Cabinet approves Panpaper revival

What you need to know:

  • Ministers approve new plan to re-open troubled paper miller

The Cabinet on Tuesday approved a plan to revive troubled Pan Paper Mills, Kenya’s only paper-manufacturing firm and East Africa’s largest.

Details of the plan remain sketchy, but the approval will be met with joy by the 1,600 workers who have been idle since the factory collapsed last year.

Webuye MP Alfred Sambu, who has been among leaders pleading with the government to revive the factory, told the Nation on Tuesday this move is a giant step towards the firm’s full revival.

“I am happy with it, and we can now move ahead and have everything back to normal,” he said in a brief telephone interview.

Pan Paper was closed in March, last year, under a mountain of debt, with its 1,600 permanent and 30,000 casual workers being sent home, the latter with 30 per cent pay.

The electricity had also been disconnected due to a Sh209 million bill, but it has now been reconnected, and the firm is “selectively manufacturing” some paper, Mr Sambu said.

The cabinet last year passed a resolution on the plant’s reopening, but nothing seemed to have come of it by the end of the year.

In August, last year, the Kakamega-based Masinde Muliro University asked to be allowed to revive the company, but the proposal was rejected on the ground that the institution was yet to come up with a business plan for turning the plant around.
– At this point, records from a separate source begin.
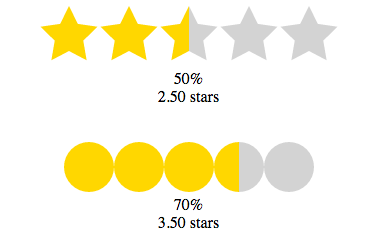
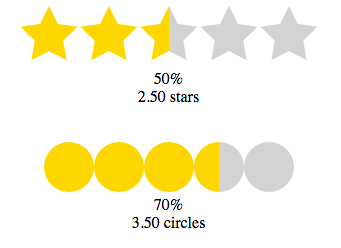
update screenshot

diff --git a/stars.html b/stars.html
@@ -17,9 +17,9 @@
 
     <!-- CIRCLES -->
     <div ng-controller="circlesController as circleCtrl">
-        <div star-rating stars="5" custom-figure-drawer="circleDrawer" outer-star-selection="stars" outer-percent="rating" rating-define="percent" rating-percent="70" star-radius="25" sel-color="gold" back-color="white"></div>
+        <div star-rating stars="5" custom-figure-drawer="circleDrawer" outer-star-selection="circles" outer-percent="rating" rating-define="percent" rating-percent="70" star-radius="25" sel-color="gold" back-color="white"></div>
         <div><span ng-bind="rating"></span>%</div>
-        <div><span ng-bind="stars"></span>&nbsp;stars</div>
+        <div><span ng-bind="circles"></span>&nbsp;circles</div>
     </div>
 
 </div>
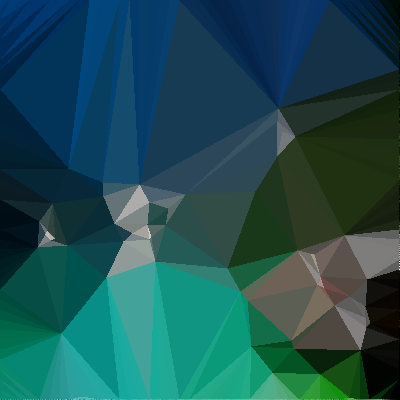
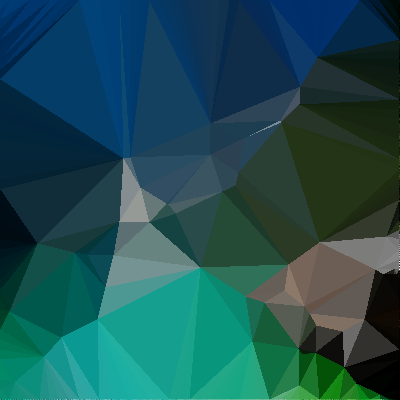
Delete testing code

diff --git a/polygonize.py b/polygonize.py
@@ -18,7 +18,7 @@ def cluster_img(img: np.ndarray, clusters: int) -> np.ndarray:
     # Initialize kmeans model
     kmeans = MiniBatchKMeans(
         n_clusters=clusters,
-        max_iter=1,
+        max_iter=50,
         batch_size=2560,
         tol=0.0,
         max_no_improvement=5
@@ -83,6 +83,9 @@ def triangulate(original_img: np.ndarray, clustered_img: np.ndarray, vertices: f
     res = filters.sobel(rgb2gray(clustered_img))
     res[res > 0.1] = 1
     res[res <= 0.1] = 0
+
+    plt.imshow(res, cmap='gray')
+    plt.show()
 
     # Select a random subset of edge points
     j, i = np.nonzero(res)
When it closed its doors, the firm needed about Sh2.2 billion for its revival, and Mr Sambu said he and his colleagues had asked for Sh1.6 billion.

But Treasury allocated Sh500 million during the reading of this financial year’s budget. The government would be expected to inject some Sh1.1 billion.

Mr Sambu said only three parts of the plant are working, the fourth having been vandalised. The money, he added, would be used to buy spares and have it working again soon.

“We are moving, and hope all will be well so we can invite the president to open it officially, hopefully next month,” he pointed out.

He said about 500 employees are back, most of them managers.

The first cabinet meeting in two and a half months also approved the ratification of the East African Community Common Market agreement.

The Kenyan cabinet is the second in the region to do so after Tanzania’s.